The Dinosaur Named After Judith

Dinosaurs capture the imagination of the visitor.

This reconstruction of a skull, with the original fossils displayed nearby, has special significance. This is spiclypeus shipporum, a new species found in the Judith River Formation in Montana. The find has also been called Judith in honour of the location- and that river was so named by the explorer William Clark, co-captain of the Lewis & Clark expedition, for a woman back home he would later marry.

Here's an artistic look at Judith.

The original fossils are displayed here.

Some final shots from the Fossil Gallery.

I decided to go all negative on one of these shots. I'm not quite done with the Museum of Nature, but will get back to it after the beginning of the month.

Wednesday, August 30, 2023

A Family Tree Of Dinosaurs

Continuing on today where I left off with more of horned dinosaurs, including this triceratops specimen.

A fossilized palm leaf- back in the day, this was their food.

Triceratops is the horned dinosaur that most people know best.

In the days of the dinosaurs, the continents themselves looked different from what they are now.

It takes years to prepare a fossil for display.

Tuesday, August 29, 2023

Mighty Armoured Beasts
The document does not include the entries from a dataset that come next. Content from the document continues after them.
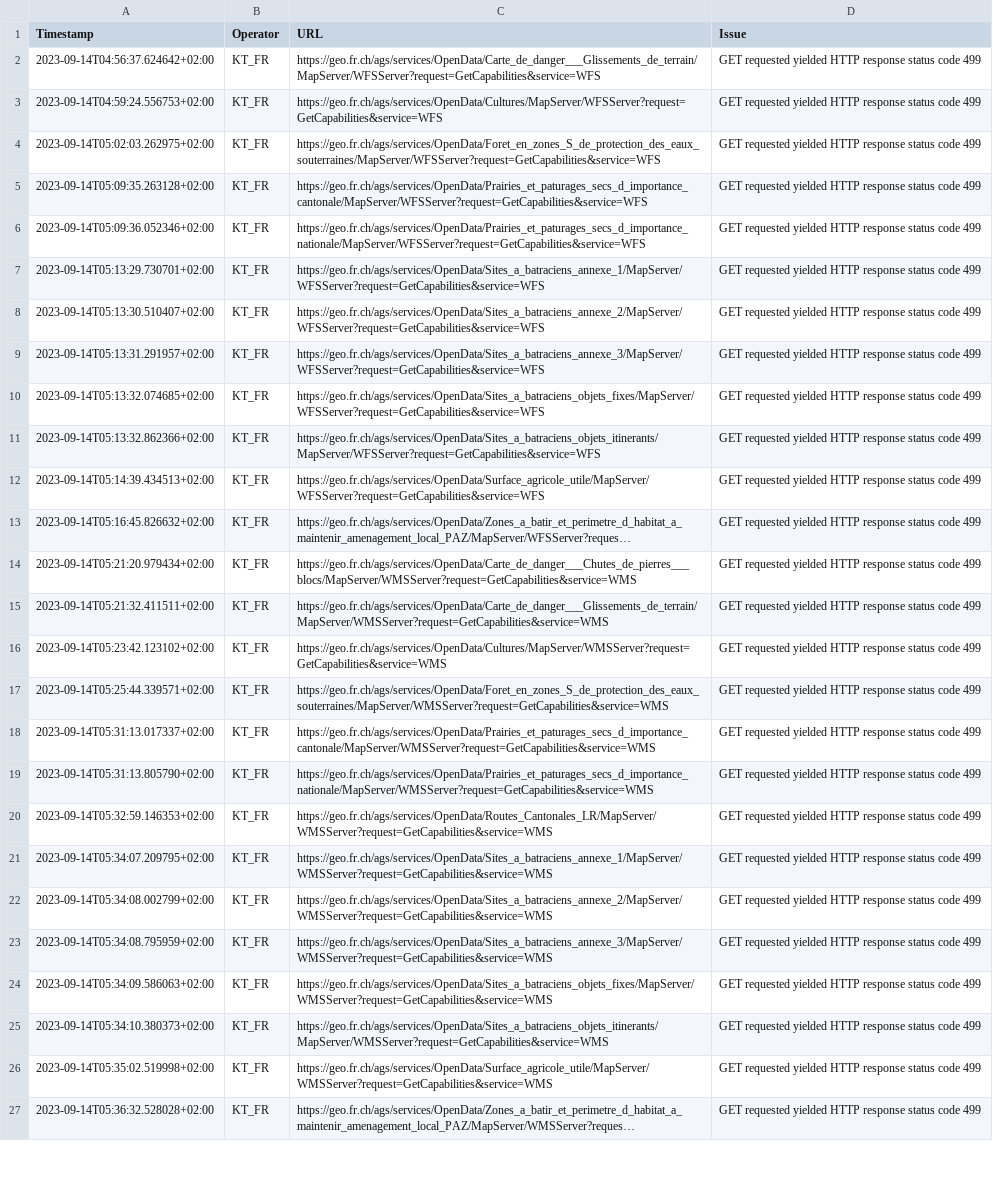
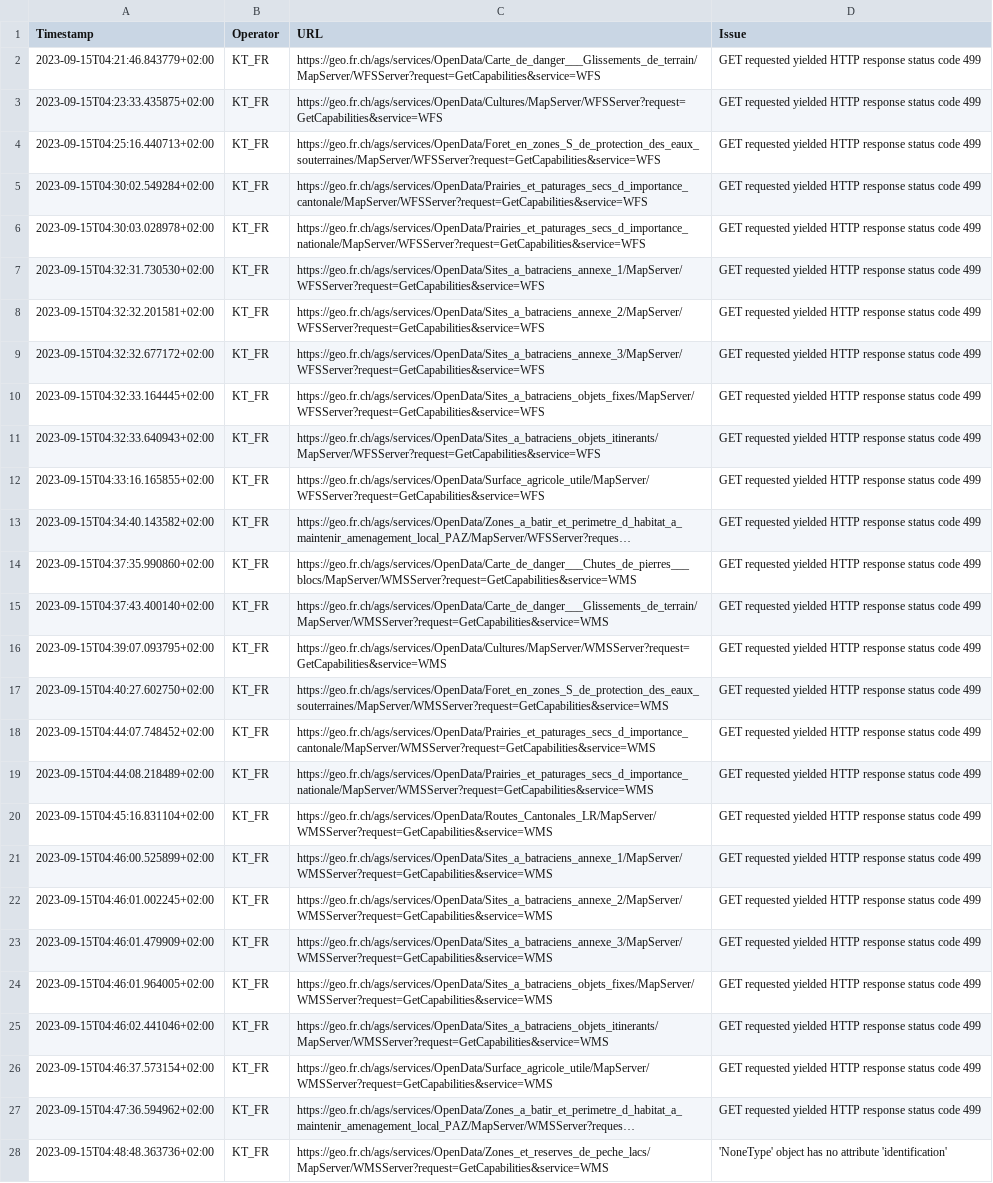
Before and after one commit to FHNW-IVGI/Geoharvester, a CSV file: scraper/tools/KT_FR_errors.csv, drawn as a sheet; only a part is shown; long unchanged cells end in …; the diff covers the shown part only; the diff names each change by its address in the sheet, - before the commit and + after, or states it on an @@ line.

```diff
--- a/scraper/tools/KT_FR_errors.csv
+++ b/scraper/tools/KT_FR_errors.csv
-A2 (Timestamp): 2023-09-14T04:56:37.624642+02:00
+A2 (Timestamp): 2023-09-15T04:21:46.843779+02:00
-A3 (Timestamp): 2023-09-14T04:59:24.556753+02:00
+A3 (Timestamp): 2023-09-15T04:23:33.435875+02:00
-A4 (Timestamp): 2023-09-14T05:02:03.262975+02:00
+A4 (Timestamp): 2023-09-15T04:25:16.440713+02:00
-A5 (Timestamp): 2023-09-14T05:09:35.263128+02:00
+A5 (Timestamp): 2023-09-15T04:30:02.549284+02:00
-A6 (Timestamp): 2023-09-14T05:09:36.052346+02:00
+A6 (Timestamp): 2023-09-15T04:30:03.028978+02:00
-A7 (Timestamp): 2023-09-14T05:13:29.730701+02:00
+A7 (Timestamp): 2023-09-15T04:32:31.730530+02:00
-A8 (Timestamp): 2023-09-14T05:13:30.510407+02:00
+A8 (Timestamp): 2023-09-15T04:32:32.201581+02:00
-A9 (Timestamp): 2023-09-14T05:13:31.291957+02:00
+A9 (Timestamp): 2023-09-15T04:32:32.677172+02:00
-A10 (Timestamp): 2023-09-14T05:13:32.074685+02:00
+A10 (Timestamp): 2023-09-15T04:32:33.164445+02:00
-A11 (Timestamp): 2023-09-14T05:13:32.862366+02:00
+A11 (Timestamp): 2023-09-15T04:32:33.640943+02:00
-A12 (Timestamp): 2023-09-14T05:14:39.434513+02:00
+A12 (Timestamp): 2023-09-15T04:33:16.165855+02:00
-A13 (Timestamp): 2023-09-14T05:16:45.826632+02:00
+A13 (Timestamp): 2023-09-15T04:34:40.143582+02:00
-A14 (Timestamp): 2023-09-14T05:21:20.979434+02:00
+A14 (Timestamp): 2023-09-15T04:37:35.990860+02:00
-A15 (Timestamp): 2023-09-14T05:21:32.411511+02:00
+A15 (Timestamp): 2023-09-15T04:37:43.400140+02:00
-A16 (Timestamp): 2023-09-14T05:23:42.123102+02:00
+A16 (Timestamp): 2023-09-15T04:39:07.093795+02:00
-A17 (Timestamp): 2023-09-14T05:25:44.339571+02:00
+A17 (Timestamp): 2023-09-15T04:40:27.602750+02:00
-A18 (Timestamp): 2023-09-14T05:31:13.017337+02:00
+A18 (Timestamp): 2023-09-15T04:44:07.748452+02:00
-A19 (Timestamp): 2023-09-14T05:31:13.805790+02:00
+A19 (Timestamp): 2023-09-15T04:44:08.218489+02:00
-A20 (Timestamp): 2023-09-14T05:32:59.146353+02:00
+A20 (Timestamp): 2023-09-15T04:45:16.831104+02:00
-A21 (Timestamp): 2023-09-14T05:34:07.209795+02:00
+A21 (Timestamp): 2023-09-15T04:46:00.525899+02:00
-A22 (Timestamp): 2023-09-14T05:34:08.002799+02:00
+A22 (Timestamp): 2023-09-15T04:46:01.002245+02:00
-A23 (Timestamp): 2023-09-14T05:34:08.795959+02:00
+A23 (Timestamp): 2023-09-15T04:46:01.479909+02:00
-A24 (Timestamp): 2023-09-14T05:34:09.586063+02:00
+A24 (Timestamp): 2023-09-15T04:46:01.964005+02:00
-A25 (Timestamp): 2023-09-14T05:34:10.380373+02:00
+A25 (Timestamp): 2023-09-15T04:46:02.441046+02:00
-A26 (Timestamp): 2023-09-14T05:35:02.519998+02:00
+A26 (Timestamp): 2023-09-15T04:46:37.573154+02:00
-A27 (Timestamp): 2023-09-14T05:36:32.528028+02:00
+A27 (Timestamp): 2023-09-15T04:47:36.594962+02:00
+row 28: 2023-09-15T04:48:48.363736+02:00 | KT_FR | https://geo.fr.ch/ags/services/OpenData/Zones_et_reserves_de_peche_lacs/MapServer/WMSServer?request=GetCapabilities&service=WMS | 'NoneType' object has no attribute 'identification'
```
Also changed, not shown: 1 edited cell elsewhere in this file, scraper/tools/KT_BL_errors.csv, scraper/tools/KT_GE_errors.csv, 6 other files.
The Fossil Gallery starts looking at the various herbivore dinosaurs that employed various defensive techniques against predators. Among them was panoplosaurus, an armoured dinosaur built like a tank. The fossilized skull of one is here.

Here we have a specimen of leptoceratops, an early member of the various horned dinosaurs.

Sometimes more than bone is fossilized.

Some more of the horned dinosaurs. This skull in the foreground is styracosaurus.

Here we have anchiceratops, another of the horned dinosaur family.

And the specimen beside it was the first documented example of its kind- chasmosaurus irvinensis.

Monday, August 28, 2023

Evolutionary Advances

 Suspended above are the ancestors of whales- mammals that started life on land before taking increasingly to the seas and evolving to become the leviathans we know today. Dorodun atrax and pakicetus were the forerunners of their time.

This creature is notharcus, an early primate.

We move back into the dinosaur section properly, with a look at hesperornis, a diving bird that has a lot in common with contemporary birds.

Strictly speaking, pterosaurs were flying reptiles and not dinosaurs.

Fossils of sea life of the Cretaceous have been found as well.